Africa is  home to another endangered mammal,  the vervet monkey. Scientifically known as Chlorocebus pygerythrus, the vervet monkey belongs to the family Cercopithecidae. All members of genus Chlorecebus is refered to as “vervet”. When the African slave trade transpired in Nevis, Barbados, and Saint Kitts, the vervet monkeys were also transported. Vervet monkeys are very social. They can form groups of 10 to 70 individual monkeys. The male vervet monkeys change their groups once they reach  maturity.

The distinct physical features of vervet monkeys are the gray fur on its body and a black facial coloration with a white fringe of fur. Males are 50 cm or 19 inches long and about 5.5 kilograms or 12 pounds. The female of the species is about 40 cm or 16 inches long and about 4.1 kilograms or 9 pounds. Both genders have long legs and arms, making them formidable when it comes to running.

A steady vegetarian diet is what the vervet monkeys depend on. They love to eat leaves, wild fruits, seedpods, seeds, and flowers.
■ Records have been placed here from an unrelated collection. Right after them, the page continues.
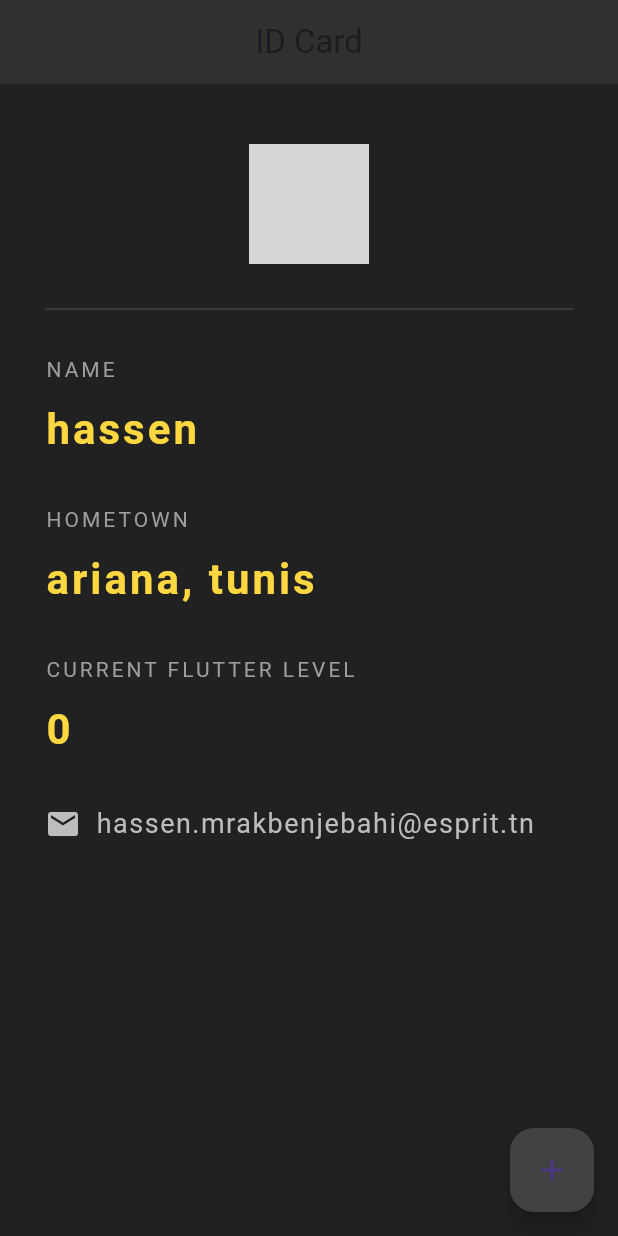
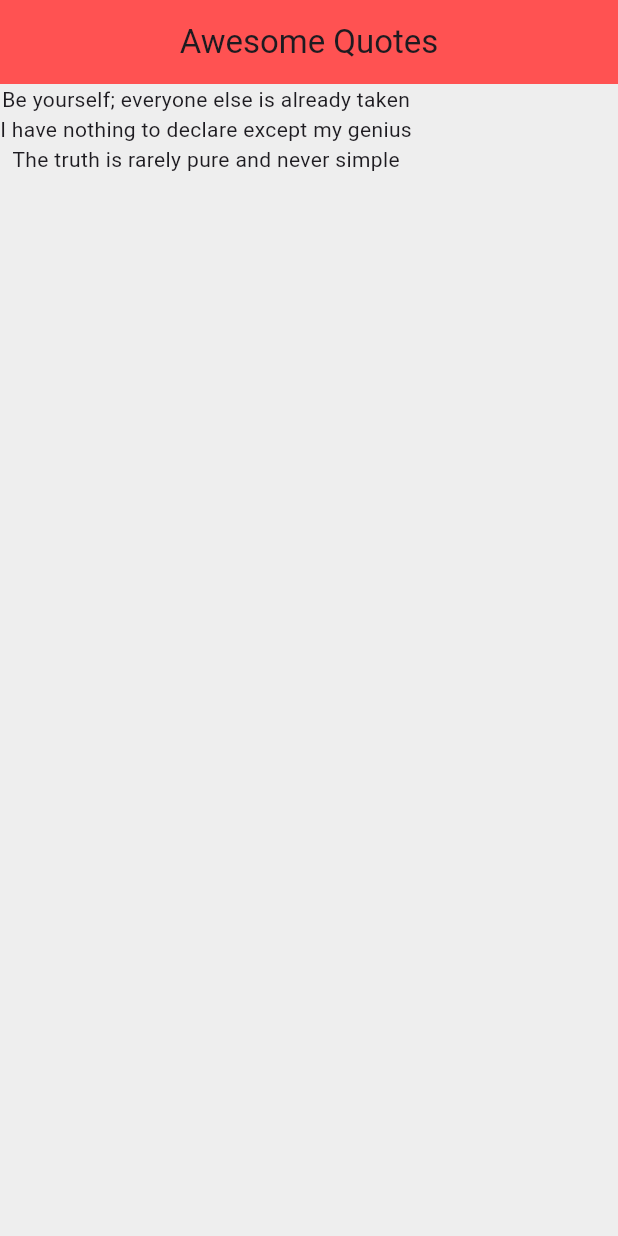
Before and after one commit to hassenmrakbenjebahi/flutter_beginners, a Flutter app: the screen it shows after launch, on a phone screen of 412 x 824 dp. Run offline on Flutter 3.47's test engine with Material 3 defaults, Android fonts, the light colour scheme and no system bars; grey boxes are pictures that could not be loaded.

Commit message:
lists of data

```diff
--- a/lib/main.dart
+++ b/lib/main.dart
@@ -1,125 +1,33 @@
 import 'package:flutter/material.dart';
 
 void main() => runApp(MaterialApp(
-  home: Card(),
+  home: QuoteList()
 ));
 
-class Card extends StatefulWidget {
+class QuoteList extends StatefulWidget {
   @override
-  _NinjaCardState createState() => _NinjaCardState();
+  _QuoteListState createState() => _QuoteListState();
 }
 
-class _NinjaCardState extends State<Card> {
+class _QuoteListState extends State<QuoteList> {
 
-  int fLevel = 0;
+  List<String> quotes = [
+    'Be yourself; everyone else is already taken',
+    'I have nothing to declare except my genius',
+    'The truth is rarely pure and never simple'
+  ];
 
   @override
   Widget build(BuildContext context) {
     return Scaffold(
-      backgroundColor: Colors.grey[900],
+      backgroundColor: Colors.grey[200],
       appBar: AppBar(
-        title: Text('ID Card'),
+        title: Text('Awesome Quotes'),
         centerTitle: true,
-        backgroundColor: Colors.grey[850],
-        elevation: 0.0,
+        backgroundColor: Colors.redAccent,
       ),
-      floatingActionButton: FloatingActionButton(
-        onPressed: () {
-          setState(() {
-            fLevel += 1;
-          });
-        },
-        backgroundColor: Colors.grey[800],
-        child: Icon(Icons.add),
-      ),
-      body: Padding(
-        padding: const EdgeInsets.fromLTRB(30.0, 40.0, 30.0, 0),
-        child: Column(
-          crossAxisAlignment: CrossAxisAlignment.start,
-          children: <Widget>[
-            Center(
-              child: CircleAvatar(
-                radius: 40.0,
-                backgroundImage: AssetImage('assets/space1.jpg'),
-              ),
-            ),
-            Divider(
-              color: Colors.grey[800],
-              height: 60.0,
-            ),
-            Text(
-              'NAME',
-              style: TextStyle(
-                color: Colors.grey,
-                letterSpacing: 2.0,
-              ),
-            ),
-            SizedBox(height: 10.0),
-            Text(
-              'hassen',
-              style: TextStyle(
-                color: Colors.amberAccent[200],
-                fontWeight: FontWeight.bold,
-                fontSize: 28.0,
-                letterSpacing: 2.0,
-              ),
-            ),
-            SizedBox(height: 30.0),
-            Text(
-              'HOMETOWN',
-              style: TextStyle(
-                color: Colors.grey,
-                letterSpacing: 2.0,
-              ),
-            ),
-            SizedBox(height: 10.0),
-            Text(
-              'ariana, tunis',
-              style: TextStyle(
-                color: Colors.amberAccent[200],
-                fontWeight: FontWeight.bold,
-                fontSize: 28.0,
-                letterSpacing: 2.0,
-              ),
-            ),
-            SizedBox(height: 30.0),
-            Text(
-              'CURRENT FLUTTER LEVEL',
-              style: TextStyle(
-                color: Colors.grey,
-                letterSpacing: 2.0,
-              ),
-            ),
-            SizedBox(height: 10.0),
-            Text(
-              '$fLevel',
-              style: TextStyle(
-                color: Colors.amberAccent[200],
-                fontWeight: FontWeight.bold,
-                fontSize: 28.0,
-                letterSpacing: 2.0,
-              ),
-            ),
-            SizedBox(height: 30.0),
-            Row(
-              children: <Widget>[
-                Icon(
-                  Icons.email,
-                  color: Colors.grey[400],
-                ),
-                SizedBox(width: 10.0),
-                Text(
-                  'hassen.mrakbenjebahi@esprit.tn',
-                  style: TextStyle(
-                    color: Colors.grey[400],
-                    fontSize: 18.0,
-                    letterSpacing: 1.0,
-                  ),
-                )
-              ],
-            ),
-          ],
-        ),
+      body: Column(
+        children: quotes.map((quote) => Text(quote)).toList(),
       ),
     );
   }
```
This makes them a problem for people who depend on agriculture. Vervet monkeys usually target grain crops, young tobacco plants, bean crops, and peas. They also eat the cattle egrets (chicks and eggs), weaver birds (chicks and eggs), termites, and grasshoppers.

Vervet monkeys inhabit East and Southern Africa (South Sudan, Somalia, Ethiopia). They frequently stay in mountains (up to 13,100 feet), coastal forests, savannas, and woodlands. They also like to inhabit urban and rural areas, where there are cultivated lands.

When female vervets start their heat cycle, they do not exhibit external signs or behavioral changes. If they do get pregnant, gestation lasts for about 165 days. Female vervet monkeys commonly have only one infant that weighs about 300 to 400 grams. On rare occasions, a female can give birth to twins.

Male and female vervet monkeys have different groups. Males eventually travel great distances to find adjacent groups. This reduces the possibility of inbreeding within the species. Females usually stay in their groups all their lives. Both genders can be friendly or aggressive with other vervet monkeys, inside or outside their groups. They use vocalizations to communicate with one another. In fact, they can recognize members and monitor other groups with their calls.

Conflict occurs among vervet monkeys that are at least three years old. It suddenly happens when aggression from a different group is thrown towards the relative of another group and there are actually small vervet wars.

Caracals, leopards, crocodiles, servals, large eagles, and pythons prey on vervet monkeys. Despite the given natural predation, this species of monkeys are most commonly preyed on and  harmed by human habitation. Bullets, poison, dogs, pellet guns, electricity pylons, and medical research contribute to the dwindling of the vervet monkey population.